MARK CARNEY TO EXPLAIN (OUR LACK OF) INFLATION
Yesterday’s European trading session kicked off with manufacturing and services PMI reports beating expectations, with the manufacturing reading coming in at 52.8 versus a 52.3 consensus and the services reading printing at 54.6 versus a 54.2 consensus. The manufacturing reading was the highest since April 2014, while the services report, incredibly, saw its highest headline number in four and a half years.
European Central Bank (ECB) policymakers have been unanimous in suggesting that the Central Bank is leaning towards expanding its stimulus program in order to fight deflation and as such – when taking a broader view – the Euro has not benefited versus Sterling or Dollar.
Despite underwhelming economic data out of the US economy yesterday, including a drop in the PMI reading for Nov from 54.1 to 52.6, the Dollar remains bullish in light of the possible Federal Reserve December rate hike. Today’s release of the Q3 Gross Domestic Product report could also support the Dollar bulls with there being an expectation for an upward revision in growth.
Analysts’ best forecasts are suggesting that the US economy has grown by a further 0.5% for the year to date, bringing the overall figure up from 1.5% to 2%. It is clear to see that these predictions are weighted in the Dollar’s favour and create strong hints toward a recovery, whilst also boosting the appeal of backing the Dollar as a direct result of the Federal Reserve’s readiness to hike interest rates.
Sterling began the week on the back foot as the economic calendar remained empty of any data releases from the UK. Verus the Euro, the Pound ran into some selling interest at a level just shy of a big psychological figure, causing the pair to retrace its steps from last week.
It would seem that some market participants are beginning to fear the potential of a Brexit and that was reflected in GBP/USD yesterday.
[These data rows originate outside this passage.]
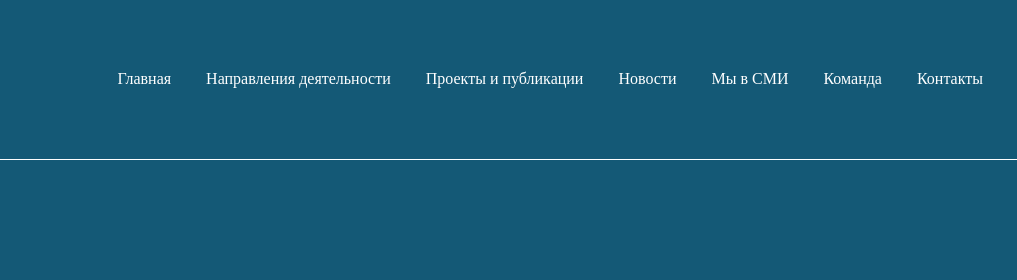
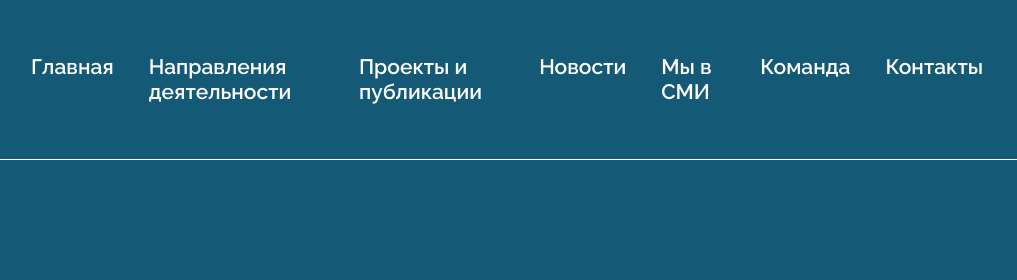
Before and after one commit to YourunB/ATRE, a website: page index.html in a window 1280 px wide. Shown: the top 280 px of the page, 263-1280 px from the left. Drawn offline with Linux system fonts and the light colour scheme.

Commit message:
feat: add font to app

```diff
--- a/styles/styles.css
+++ b/styles/styles.css
@@ -1,3 +1,10 @@
+@font-face {
+  font-family: 'Raleway';
+  src: url('../assets/fonts/Raleway/Raleway-SemiBold.ttf') format('truetype');
+  font-weight: 600;
+  font-style: normal;
+}
+
 :root {
   --light-brown: rgba(248, 188, 147, 1);
   --main-blue:rgba(20, 89, 118, 1);
@@ -60,6 +67,10 @@ body {
 }
 
 .menu {
+  font-family: Raleway;
+  font-weight: 600;
+  font-style: normal;
+  font-size: 21px;
   margin: 0;
   padding: 0;
   list-style: none;
```
Also changed, not shown: assets/fonts/Raleway/Raleway-Black.ttf (added), assets/fonts/Raleway/Raleway-BlackItalic.ttf (added), assets/fonts/Raleway/Raleway-Bold.ttf (added), assets/fonts/Raleway/Raleway-BoldItalic.ttf (added), assets/fonts/Raleway/Raleway-ExtraBold.ttf (added), assets/fonts/Raleway/Raleway-ExtraBoldItalic.ttf (added), assets/fonts/Raleway/Raleway-ExtraLight.ttf (added), assets/fonts/Raleway/Raleway-ExtraLightItalic.ttf (added), assets/fonts/Raleway/Raleway-Italic.ttf (added), assets/fonts/Raleway/Raleway-Light.ttf (added), assets/fonts/Raleway/Raleway-LightItalic.ttf (added), assets/fonts/Raleway/Raleway-Medium.ttf (added), assets/fonts/Raleway/Raleway-MediumItalic.ttf (added), assets/fonts/Raleway/Raleway-Regular.ttf (added), 4 more files.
The pair reached renewed two-week lows after the results of an opinion poll were released, suggesting that a UK exit from the EU will increase the political risk premium, thus providing negative Sterling price action and providing good value volatility for traders.
It seems that the market is trading with an air of caution around the Pound ahead of today’s Bank of England testimony to the Treasury Select committee as many expect the Bank to shy away from forecasting policy tightening. Should Bank of England Governor Mark Carney give any suggestion on forward guidance, we can expect price action to occur accordingly.
Data to watch: 7am German GDP. 10am UK Inflation Report Hearing. 1.30pm US GDP & Personal Consumption Expenditures.